Mr. Alvarado had until November 20, 2003 to file his petition.
Although Mr. Alvarado was represented by counsel during his
appeal, he filed the instant petition pro se. (King Decl. at
1; Amended Petition at 7). Thus, pursuant to the "prison mailbox
rule," Mr. Alvarado is deemed to have filed his initial petition
on November 24, 2003, the date on which he executed the petition
and the earliest date on which he could have given it to prison
authorities to be mailed. See Houston v. Lack, 487 U.S. 266,
270 (1988) (holding pro se petitioner's notice of appeal
filed upon delivery to prison authorities for forwarding to court
clerk); Noble v. Kelly, 246 F.3d 93, 97 (2d Cir. 2001)
(extending prison mailbox rule to habeas corpus petitions).
Although Mr. Alvarado filed his petition over a year after his
conviction became final, the AEDPA provides that the period of
limitation shall be tolled while a "properly filed application
for state post-conviction or other collateral review with respect
to the pertinent judgment or claim is pending."
28 U.S.C. § 2244(d)(2). While the respondent asserts that neither the
District Attorney's office nor the New York County Supreme Court
has any record of such a motion in their files (Resp. Memo. at
11-12), Mr. Alvarado indicated in his petition that he filed a
motion to vacate his conviction pursuant to New York Criminal
Procedure Law ("CPL") § 440.10(h). (Amended Petition at 3, 4). In
his affidavit addressed to the timeliness of his petition, however, he does not
mention any such motion; instead, he states that he was initially
confused as to whether or not he should file a § 440 motion, but
eventually found someone to assist him with the instant habeas
corpus petition. (Alvarado Aff., ¶ 1). In addition, Mr.
Alvarado's current appointed counsel does not rely on any

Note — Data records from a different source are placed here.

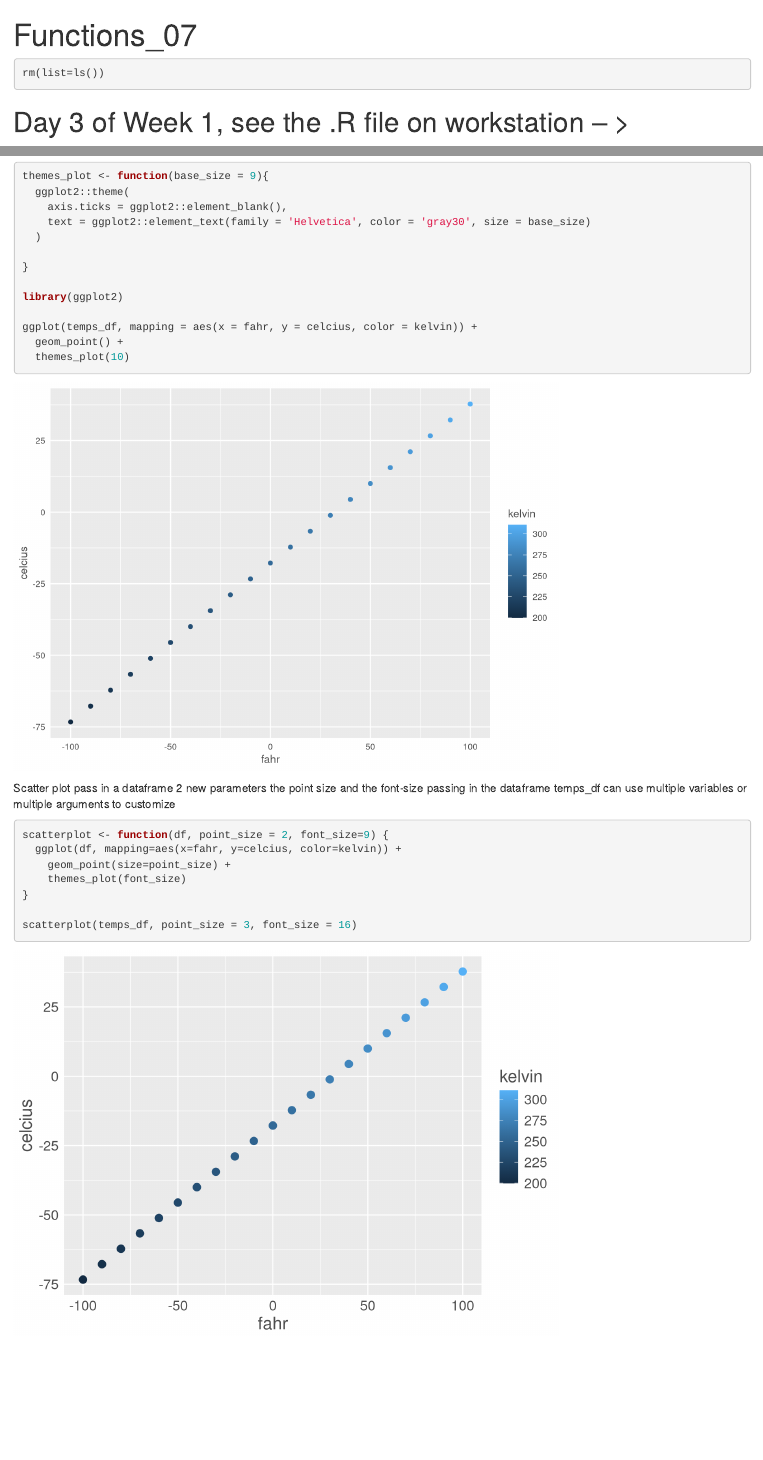
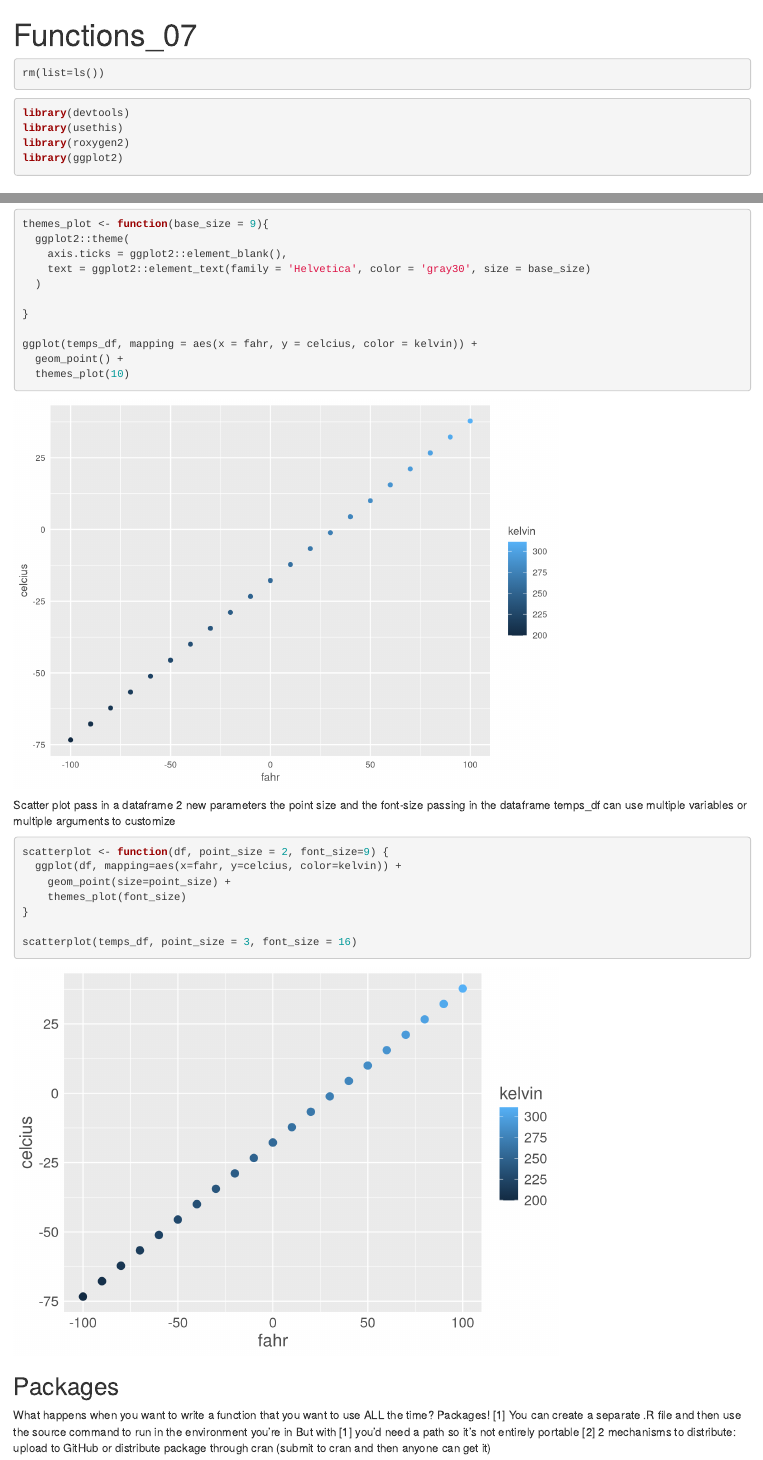
Before and after one commit to suzannemanugian/training_smanugian, an R Markdown document (Functions_07.Rmd): the page in a window 1100 px wide, from its top, and a second part further down, joined at a grey line. Rendered offline with R 4.5, knitr and Pandoc, with nearby package versions.

Commit message:
Updated some ggplot functions, began Packages text

````diff
--- a/Functions_07.Rmd
+++ b/Functions_07.Rmd
@@ -12,6 +12,13 @@
 
 rm(list=ls())
 
+```
+
+```{r, install}
+library(devtools)
+library(usethis)
+library(roxygen2)
+library(ggplot2)
 ```
 
 
@@ -105,8 +112,6 @@
 
 }
 
-library(ggplot2)
-
 ggplot(temps_df, mapping = aes(x = fahr, y = celcius, color = kelvin)) +
   geom_point() +
   themes_plot(10)
@@ -132,9 +137,12 @@
 
 
 
-
-
-
+## Packages
+What happens when you want to write a function that you want to use ALL the time?
+Packages!
+[1] You can create a separate .R file and then use the source command to run in the environment you're in
+But with [1] you'd need a path so it's not entirely portable
+[2] 2 mechanisms to distribute: upload to GitHub or distribute package through cran (submit to cran and then anyone can get it)
 ```{r}
 
 
````
Also changed, not shown: Functions_07.html.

post-conviction motion and instead concedes that the "respondent
correctly alleged that [Mr. Alvarado] missed the statute of
limitations[.]" (Richman Letter at 1). Together, these statements
indicate that Mr. Alvarado never filed a motion pursuant to CPL §
As a result, the limitations period was not tolled during the
pendency of any post-conviction motions and, instead, it ran for
369 days from November 21, 2002 to November 24, 2003. Thus, as
both the petitioner and the respondent now acknowledge, Mr.
Alvarado was four days late in filing his petition for a writ of
habeas corpus. (Richman Letter at 1; Resp. Memo. at 11).
Consequently, Mr. Alvarado's petition is time-barred.
Mr. Alvarado also asserts that he is eligible for equitable
tolling of the limitations period because, following the
conclusion of his direct appeal, his appellate lawyer did not
respond to his inquiry regarding filing a post-conviction motion,
and he was thereafter unsure of how to proceed with his case.
(Alvarado Aff., ¶ 1; Richman Letter at 1-2). Because the Second Circuit has
construed the limitations period set out in
28 U.S.C. § 2244(d)(2) as a statute of limitations rather than as a
jurisdictional bar, a court may equitably toll this period if
"rare and exceptional circumstances" prevent a petitioner from
filing promptly. See Smith v. McGinnis, 208 F.3d 13, 17 (2d
Cir. 2000); see also Johnson v. Nyack Hospital, 86 F.3d 8, 12
(2d Cir. 1996) ...